Task requirements - Please say how many lines in the entries below hold the string "acompanhá", with no other words.

____ Supplied material

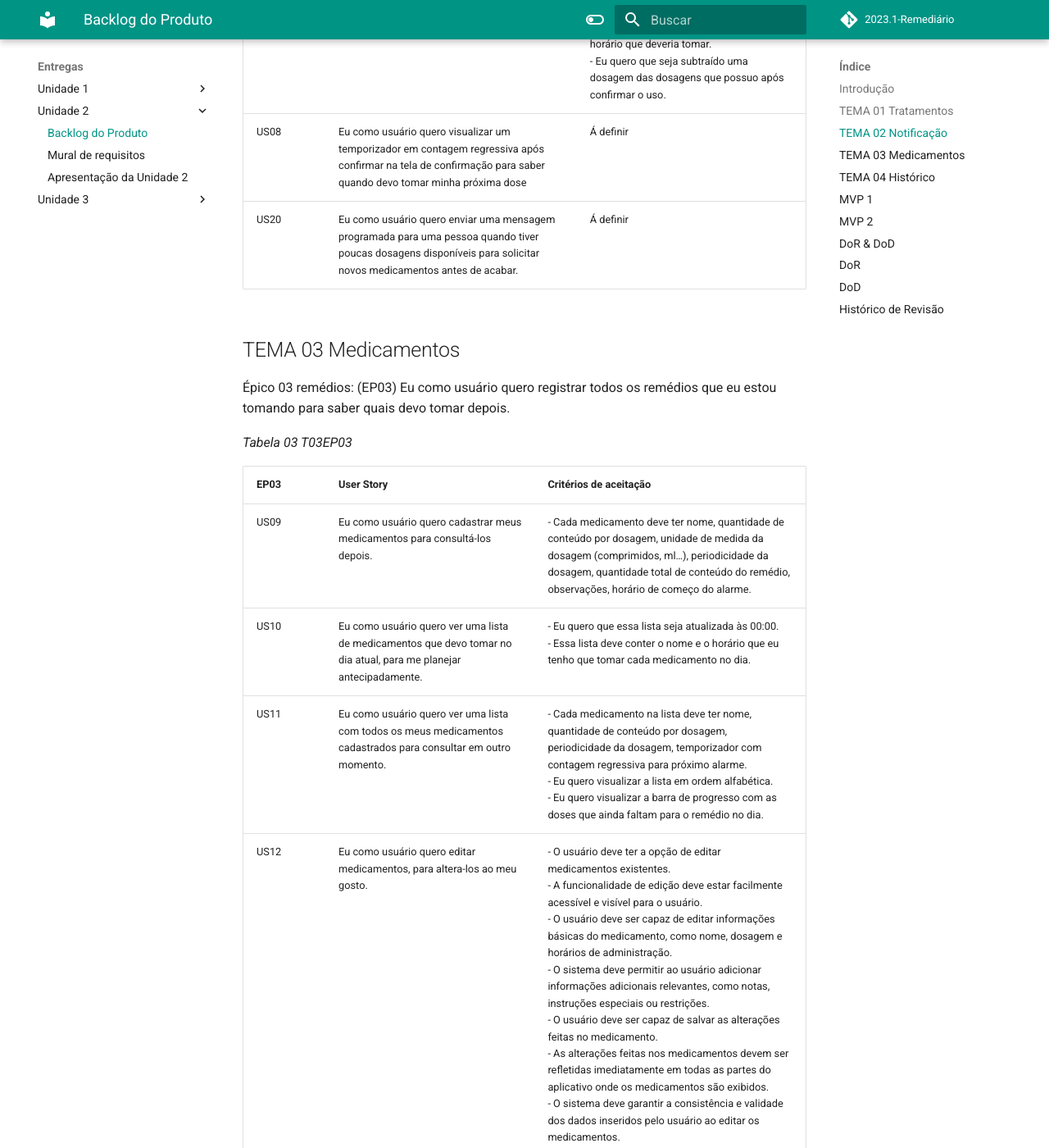
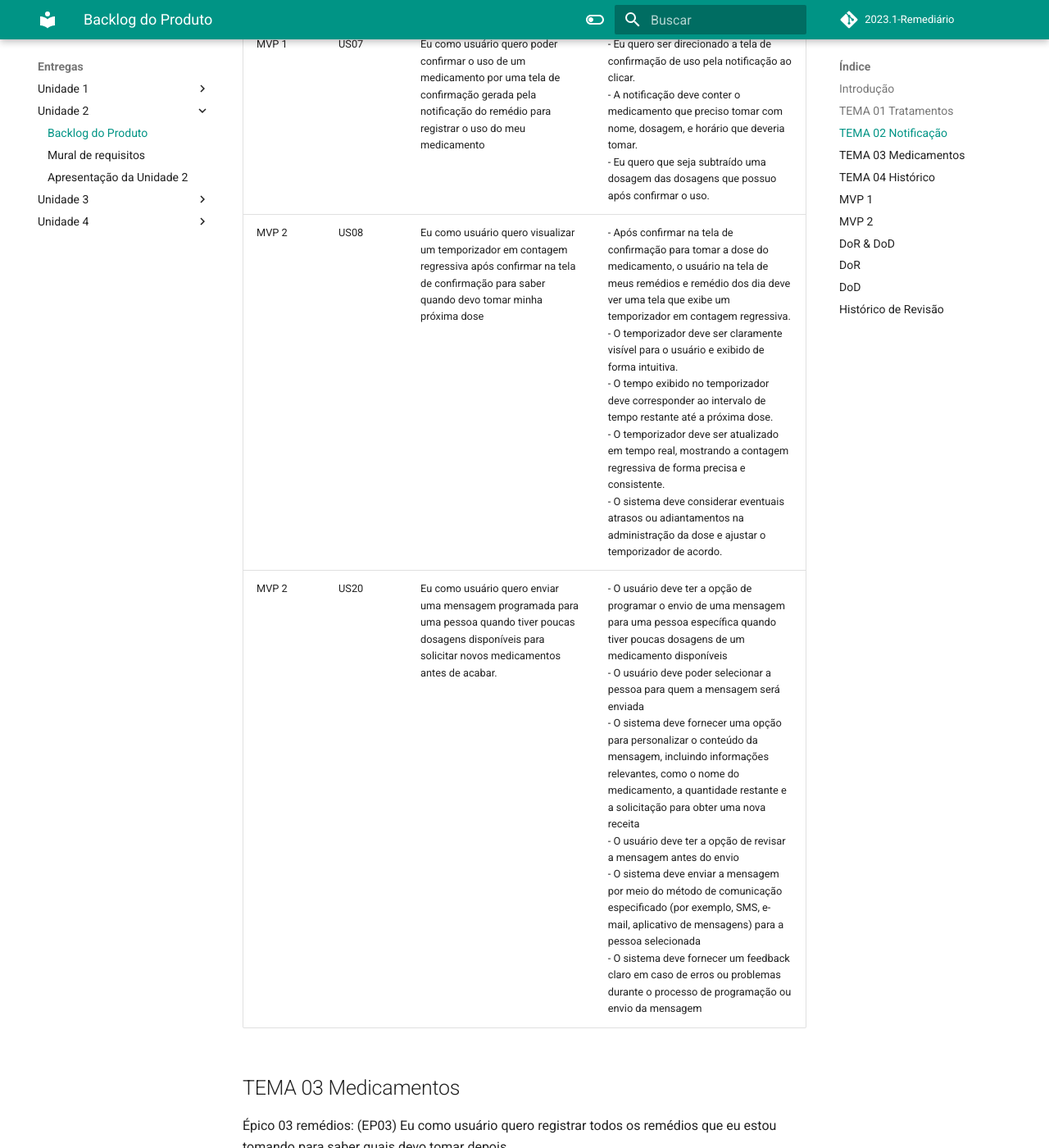
Before and after one commit to mdsreq-fga-unb/2023.1-Remediario, an MkDocs documentation site: the page built from docs/entregas/unidade2/Backlog.md, in a window 1280 px wide and 1400 px high, scrolled down 1630 px. Shown: the whole window at 82% size. Built offline with MkDocs 1.6.1 and Material for MkDocs 9.7.7, drawn with Linux system fonts in a browser that asks for light colours; comment, search, counter and statistics services are not loaded; some of the changed text lies outside the part shown.

Commit message:
Criterios Backlog & link apresentacao

```diff
--- a/docs/entregas/unidade2/Backlog.md
+++ b/docs/entregas/unidade2/Backlog.md
@@ -10,12 +10,12 @@
 
 _Tabela 01 T01EP01_
 
-| EP01 | User Story | Critérios de aceitação |
-|------|------------|------------------------|
-| US01 | Eu como usuário quero listar os tratamentos registrados, para ter uma melhor visualização sobre eles. |
-| US02 | Eu como usuário quero editar tratamentos, para altera-los ao meu gosto. | Á definir |
-| US03 | Eu como usuário quero cadastrar tratamentos com medicamentos vinculados para acompanhá-los ao decorrer do tempo. | Á definir |
-| US04 | Eu como usuário quero deletar tratamentos, para manter somente os tratamentos que estou realmente fazendo. fazendo. | Á definir |
+|  MVP | EP04 | User Story | Critérios de aceitação |
+|------|------|------------|------------------------|
+| N/A | US01 | Eu como usuário quero listar os tratamentos registrados, para ter uma melhor visualização sobre eles. |  N/A  |
+| N/A | US02 | Eu como usuário quero editar tratamentos, para altera-los ao meu gosto. | N/A |
+| N/A | US03 | Eu como usuário quero cadastrar tratamentos com medicamentos vinculados para acompanhá-los ao decorrer do tempo. | N/A |
+| N/A | US04 | Eu como usuário quero deletar tratamentos, para manter somente os tratamentos que estou realmente fazendo. fazendo. | N/A |
 
 ## TEMA 02 Notificação
 
@@ -23,13 +23,13 @@
 
 _Tabela 02 T02EP02_
 
-| EP02 | User Story | Critérios de aceitação |
-|------|------------|------------------------|
-| US05 | Eu como usuário quero possuir uma notificação vinculado ao horário correto de uso de meu medicamento para me lembrar de tomar o remédio. | - Eu preciso que essa notificação apareça na tela de travamento do meu celular. |
-| US06 | Eu como usuário quero programar a notificação para tocar novamente daqui 5 minutos para eu poder me planejar melhor. | - O usuário deve ter a opção de ativar a notificação para tocar novamente em 5 minutos. <br> - A notificação deve incluir um botão para ativar a repetição da notificação em 5 minutos. <br> - Ao selecionar a opção de repetição, a notificação deve ser programada para tocar novamente exatamente após 5 minutos. <br> - A repetição da notificação em 5 minutos deve funcionar corretamente mesmo se o aplicativo estiver em segundo plano ou o dispositivo estiver bloqueado. |
-| US07 | Eu como usuário quero poder confirmar o uso de um medicamento por uma tela de confirmação gerada pela notificação do remédio para registrar o uso do meu medicamento | - Eu quero ser direcionado a tela de confirmação de uso pela notificação ao clicar. <br> - A notificação deve conter o medicamento que preciso tomar com nome, dosagem, e horário que deveria tomar.<br> - Eu quero que seja subtraído uma dosagem das dosagens que possuo após confirmar o uso. |
-| US08 | Eu como usuário quero visualizar um temporizador em contagem regressiva após confirmar na tela de confirmação para saber quando devo tomar minha próxima dose | Á definir |
-| US20 | Eu como usuário quero enviar uma mensagem programada para uma pessoa quando tiver poucas dosagens disponíveis para solicitar novos medicamentos antes de acabar. | Á definir |
+|  MVP | EP04 | User Story | Critérios de aceitação |
+|------|------|------------|------------------------|
+| MVP 1 | US05 | Eu como usuário quero possuir uma notificação vinculado ao horário correto de uso de meu medicamento para me lembrar de tomar o remédio. | - Eu preciso que essa notificação apareça na tela de travamento do meu celular. |
+| MVP 2 | US06 | Eu como usuário quero programar a notificação para tocar novamente daqui 5 minutos para eu poder me planejar melhor. | - O usuário deve ter a opção de ativar a notificação para tocar novamente em 5 minutos. <br> - A notificação deve incluir um botão para ativar a repetição da notificação em 5 minutos. <br> - Ao selecionar a opção de repetição, a notificação deve ser programada para tocar novamente exatamente após 5 minutos. <br> - A repetição da notificação em 5 minutos deve funcionar corretamente mesmo se o aplicativo estiver em segundo plano ou o dispositivo estiver bloqueado. |
+| MVP 1 | US07 | Eu como usuário quero poder confirmar o uso de um medicamento por uma tela de confirmação gerada pela notificação do remédio para registrar o uso do meu medicamento | - Eu quero ser direcionado a tela de confirmação de uso pela notificação ao clicar. <br> - A notificação deve conter o medicamento que preciso tomar com nome, dosagem, e horário que deveria tomar.<br> - Eu quero que seja subtraído uma dosagem das dosagens que possuo após confirmar o uso. |
+| MVP 2 | US08 | Eu como usuário quero visualizar um temporizador em contagem regressiva após confirmar na tela de confirmação para saber quando devo tomar minha próxima dose |- Após confirmar na tela de confirmação para tomar a dose do medicamento, o usuário na tela de meus remédios e remédio dos dia deve ver uma tela que exibe um temporizador em contagem regressiva.<br>- O temporizador deve ser claramente visível para o usuário e exibido de forma intuitiva.<br>- O tempo exibido no temporizador deve corresponder ao intervalo de tempo restante até a próxima dose.<br>- O temporizador deve ser atualizado em tempo real, mostrando a contagem regressiva de forma precisa e consistente.<br>- O sistema deve considerar eventuais atrasos ou adiantamentos na administração da dose e ajustar o temporizador de acordo.|
+| MVP 2 | US20 | Eu como usuário quero enviar uma mensagem programada para uma pessoa quando tiver poucas dosagens disponíveis para solicitar novos medicamentos antes de acabar. | - O usuário deve ter a opção de programar o envio de uma mensagem para uma pessoa específica quando tiver poucas dosagens de um medicamento disponíveis<br>- O usuário deve poder selecionar a pessoa para quem a mensagem será enviada<br>- O sistema deve fornecer uma opção para personalizar o conteúdo da mensagem, incluindo informações relevantes, como o nome do medicamento, a quantidade restante e a solicitação para obter uma nova receita<br>- O usuário deve ter a opção de revisar a mensagem antes do envio<br>- O sistema deve enviar a mensagem por meio do método de comunicação especificado (por exemplo, SMS, e-mail, aplicativo de mensagens) para a pessoa selecionada<br>- O sistema deve fornecer um feedback claro em caso de erros ou problemas durante o processo de programação ou envio da mensagem |
 
 ## TEMA 03 Medicamentos
 
@@ -37,17 +37,17 @@
 
 _Tabela 03 T03EP03_
 
-| EP03 | User Story | Critérios de aceitação |
-|------|------------|------------------------|
-| US09 | Eu como usuário quero cadastrar meus medicamentos para consultá-los depois. | - Cada medicamento deve ter nome, quantidade de conteúdo por dosagem, unidade de medida da dosagem (comprimidos, ml…), periodicidade da dosagem, quantidade total de conteúdo do remédio, observações, horário de começo do alarme. |
-| US10 | Eu como usuário quero ver uma lista de medicamentos que devo tomar no dia atual, para me planejar antecipadamente. |- Eu quero que essa lista seja atualizada às 00:00.<br>- Essa lista deve conter o nome e o horário que eu tenho que tomar cada medicamento no dia.|
-| US11 | Eu como usuário quero ver uma lista com todos os meus medicamentos cadastrados para consultar em outro momento. | - Cada medicamento na lista deve ter nome, quantidade de conteúdo por dosagem, periodicidade da dosagem, temporizador com contagem regressiva para próximo alarme. <br> - Eu quero visualizar a lista em ordem alfabética. <br> - Eu quero visualizar a barra de progresso com as doses que ainda faltam para o remédio no dia.|
-| US12 | Eu como usuário quero editar medicamentos, para altera-los ao meu gosto. | - O usuário deve ter a opção de editar medicamentos existentes. <br> - A funcionalidade de edição deve estar facilmente acessível e visível para o usuário. <br> - O usuário deve ser capaz de editar informações básicas do medicamento, como nome, dosagem e horários de administração. <br> - O sistema deve permitir ao usuário adicionar informações adicionais relevantes, como notas, instruções especiais ou restrições. <br> - O usuário deve ser capaz de salvar as alterações feitas no medicamento. <br> - As alterações feitas nos medicamentos devem ser refletidas imediatamente em todas as partes do aplicativo onde os medicamentos são exibidos. <br> - O sistema deve garantir a consistência e validade dos dados inseridos pelo usuário ao editar os medicamentos. |
-| US13 | Eu como usuário quero deletar medicamentos, para manter somente os tratamentos que estou realmente fazendo. | - Eu quero ter a opção de confirmar a deleção.<br>- Eu quero que a lista de medicamentos seja atualizada assim que for deletado um ítem. |
-| US14 | Eu como usuário quero poder filtrar os medicamentos que tomo por dia de uso para me planejar antecipadamente. | Á definir |
-| US15 | Eu como usuário quero buscar os medicamentos por nome para saber quando devo tomá-los. | Á definir |
-| US16 | Eu como usuário quero registrar o uso do meu medicamento por meio de uma tela de confirmação para manter um registro dos remédios que tomei. | - Eu quero que essa tela de confirmação seja acessada pelo app. <br>- Eu quero poder confirmar o uso do medicamento a qualquer momento depois do horário de tomar. <br>- A tela de confirmação deve conter o medicamento que preciso tomar com nome, dosagem, e horário que deveria tomar. <br>- Eu quero que seja subtraído uma dosagem das dosagens que possuo após confirmar o uso. <br>|
-| US17 | Eu como usuário quero receber uma notificação quando possuir apenas 3 dosagens para pedir para o médico uma nova receita. | - Quando o número de dosagens restantes atingir 3, o usuário deve receber uma notificação. <br> - A notificação deve ser exibida de forma clara e visível para o usuário. <br> - A notificação deve incluir informações relevantes, como o medicamento em questão e a quantidade restante. <br> - O usuário deve receber a notificação em um momento adequado, depois de tomar a 4 dose. <br> - A notificação deve ser persistente até que o usuário a acesse ou a marque como lida. <br> - O usuário deve receber um feedback visual ou sonoro quando a notificação for recebida. <br> - A contagem de dosagens deve ser precisa, levando em consideração as dosagens corretamente consumidas e excluindo quaisquer dosagens descartadas. |
+|  MVP  | EP04 | User Story | Critérios de aceitação |
+|-------|------|------------|------------------------|
+| MVP 1 | US09 | Eu como usuário quero cadastrar meus medicamentos para consultá-los depois. | - Cada medicamento deve ter nome, quantidade de conteúdo por dosagem, unidade de medida da dosagem (comprimidos, ml…), periodicidade da dosagem, quantidade total de conteúdo do remédio, observações, horário de começo do alarme. |
+| MVP 1 | US10 | Eu como usuário quero ver uma lista de medicamentos que devo tomar no dia atual, para me planejar antecipadamente. |- Eu quero que essa lista seja atualizada às 00:00.<br>- Essa lista deve conter o nome e o horário que eu tenho que tomar cada medicamento no dia.|
+| MVP 1 | US11 | Eu como usuário quero ver uma lista com todos os meus medicamentos cadastrados para consultar em outro momento. | - Cada medicamento na lista deve ter nome, quantidade de conteúdo por dosagem, periodicidade da dosagem, temporizador com contagem regressiva para próximo alarme. <br> - Eu quero visualizar a lista em ordem alfabética. <br> - Eu quero visualizar a barra de progresso com as doses que ainda faltam para o remédio no dia.|
+| MVP 2 | US12 | Eu como usuário quero editar medicamentos, para altera-los ao meu gosto. | - O usuário deve ter a opção de editar medicamentos existentes. <br> - A funcionalidade de edição deve estar facilmente acessível e visível para o usuário. <br> - O usuário deve ser capaz de editar informações básicas do medicamento, como nome, dosagem e horários de administração. <br> - O sistema deve permitir ao usuário adicionar informações adicionais relevantes, como notas, instruções especiais ou restrições. <br> - O usuário deve ser capaz de salvar as alterações feitas no medicamento. <br> - As alterações feitas nos medicamentos devem ser refletidas imediatamente em todas as partes do aplicativo onde os medicamentos são exibidos. <br> - O sistema deve garantir a consistência e validade dos dados inseridos pelo usuário ao editar os medicamentos. |
+| MVP 1 | US13 | Eu como usuário quero deletar medicamentos, para manter somente  os que estou realmente usando | - Eu quero ter a opção de confirmar a deleção.<br>- Eu quero que a lista de medicamentos seja atualizada assim que for deletado um ítem. |
+| N/A | US14 | Eu como usuário quero poder filtrar os medicamentos que tomo por dia de uso para me planejar antecipadamente. | N/A |
+| MVP 2 | US15 | Eu como usuário quero buscar os medicamentos por nome para saber quando devo tomá-los. | - O usuário deve ter a opção de realizar uma busca por nome de medicamento. <br>- A funcionalidade de busca por nome deve ser facilmente acessível e visível para o usuário.<br>- O usuário deve ser capaz de inserir o nome do medicamento na barra de busca.<br>- O sistema deve retornar os resultados da busca de forma precisa e relevante, exibindo os medicamentos que correspondem ao nome pesquisado.<br>- Os resultados da busca devem incluir informações relevantes sobre os medicamentos, como nome, dosagem e etc.<br>- O sistema deve permitir que o usuário clique em um medicamento nos resultados da busca para visualizar mais detalhes sobre ele.<br>- Caso nenhum medicamento corresponda ao nome pesquisado, o sistema deve fornecer um feedback claro ao usuário, informando que nenhum resultado foi encontrado. |
+| MVP 1 | US16 | Eu como usuário quero registrar o uso do meu medicamento por meio de uma tela de confirmação para manter um registro dos remédios que tomei. | - Eu quero que essa tela de confirmação seja acessada pelo app. <br>- Eu quero poder confirmar o uso do medicamento a qualquer momento depois do horário de tomar. <br>- A tela de confirmação deve conter o medicamento que preciso tomar com nome, dosagem, e horário que deveria tomar. <br>- Eu quero que seja subtraído uma dosagem das dosagens que possuo após confirmar o uso. <br>|
+| MVP 2 | US17 | Eu como usuário quero receber uma notificação quando possuir apenas 3 dosagens para pedir para o médico uma nova receita. | - Quando o número de dosagens restantes atingir 3, o usuário deve receber uma notificação. <br> - A notificação deve ser exibida de forma clara e visível para o usuário. <br> - A notificação deve incluir informações relevantes, como o medicamento em questão e a quantidade restante. <br> - O usuário deve receber a notificação em um momento adequado, depois de tomar a 4 dose. <br> - A notificação deve ser persistente até que o usuário a acesse ou a marque como lida. <br> - O usuário deve receber um feedback visual ou sonoro quando a notificação for recebida. <br> - A contagem de dosagens deve ser precisa, levando em consideração as dosagens corretamente consumidas e excluindo quaisquer dosagens descartadas. |
 
 ## TEMA 04 Histórico
 
@@ -55,11 +55,11 @@
 
 _Tabela 04 T04EP04_
 
-| EP04 | User Story | Critérios de aceitação |
-|------|------------|------------------------|
-| US18 | Eu como usuário quero um registro com nome e data de todos os remédios que tomei desde que baixei o APP para poder ter acesso a essas informações futuramente. | Á definir |
-| US19 | Eu como usuário quero gerar um arquivo com o registro de nome e data de todos os remédios que tomei desde que baixei o APP para poder baixar esse relatório. | Á definir |
-| US21 | Eu como usuário quero visualizar o registro de todos os remédios que tomei  no dia para poder ter o controle do uso dos meus medicamentos. |- Eu quero poder diferenciar visualmente (pela coloração) os remédios que eu tomei dos que eu não tomei.<br>- Eu quero ver o horário que tomei o remédio.|
+|  MVP  | EP04 | User Story | Critérios de aceitação |
+|-------|------|------------|------------------------|
+| MVP 2 | US18 | Eu como usuário quero um registro com nome e data de todos os remédios que tomei desde que baixei o APP para poder ter acesso a essas informações futuramente. | - O sistema deve registrar automaticamente o nome e a data de cada remédio tomado pelo usuário desde o momento em que o aplicativo foi baixado.<br>- O registro dos remédios tomados deve ser armazenado de forma segura e persistente no sistema, permitindo o acesso futuro às informações.<br>- O usuário deve ter a opção de visualizar o registro completo dos remédios tomados.<br>- O registro deve exibir as informações relevantes de cada remédio tomado, incluindo o nome do medicamento e a data em que foi tomado.<br>- O sistema deve manter a integridade do registro, garantindo que as informações registradas não sejam perdidas ou corrompidas. |
+| MVP 2 | US19 | Eu como usuário quero gerar um arquivo com o registro de nome e data de todos os remédios que tomei desde que baixei o APP para poder baixar esse relatório. | - O usuário deve ter a opção de gerar um arquivo de relatório com o registro completo dos remédios tomados desde o momento em que o aplicativo foi baixado.<br>- O formato do arquivo de relatório deve ser compatível e adequado para download.<br>- O relatório gerado deve incluir o nome e a data de cada remédio tomado, organizados de forma clara e legível.<br>- O relatório gerado deve refletir as informações mais atualizadas do registro de remédios tomados no momento em que o relatório é gerado.<br>- O arquivo de relatório gerado deve ser disponibilizado para download imediato e estar acessível ao usuário de forma conveniente. |
+| MVP 1 | US21 | Eu como usuário quero visualizar o registro de todos os remédios que tomei  no dia para poder ter o controle do uso dos meus medicamentos. |- Eu quero poder diferenciar visualmente (pela coloração) os remédios que eu tomei dos que eu não tomei.<br>- Eu quero ver o horário que tomei o remédio.|
 
 ## MVP 1
 
--- a/mkdocs.yml
+++ b/mkdocs.yml
@@ -57,6 +57,10 @@
           - PBB: "entregas/unidade3/PBB.md"
           - SaFE: "entregas/unidade3/SaFE.md"
           - BDD: "entregas/unidade3/BDD.md"
+      - Unidade 4:
+          - Apresentação da Unidade 4: "entregas/unidade4/Apresentacao.md"
+          - Casos de Uso: "entregas/unidade4/CasosdeUso.md"
+          - USM: "entregas/unidade4/USM.md"
 
 extra:
   social:
```
Also changed, not shown: docs/entregas/unidade4/Apresentacao.md (renamed from docs/entregas/unidade3/Apresentacao.md, +3 -4 lines).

________

Solution below - 2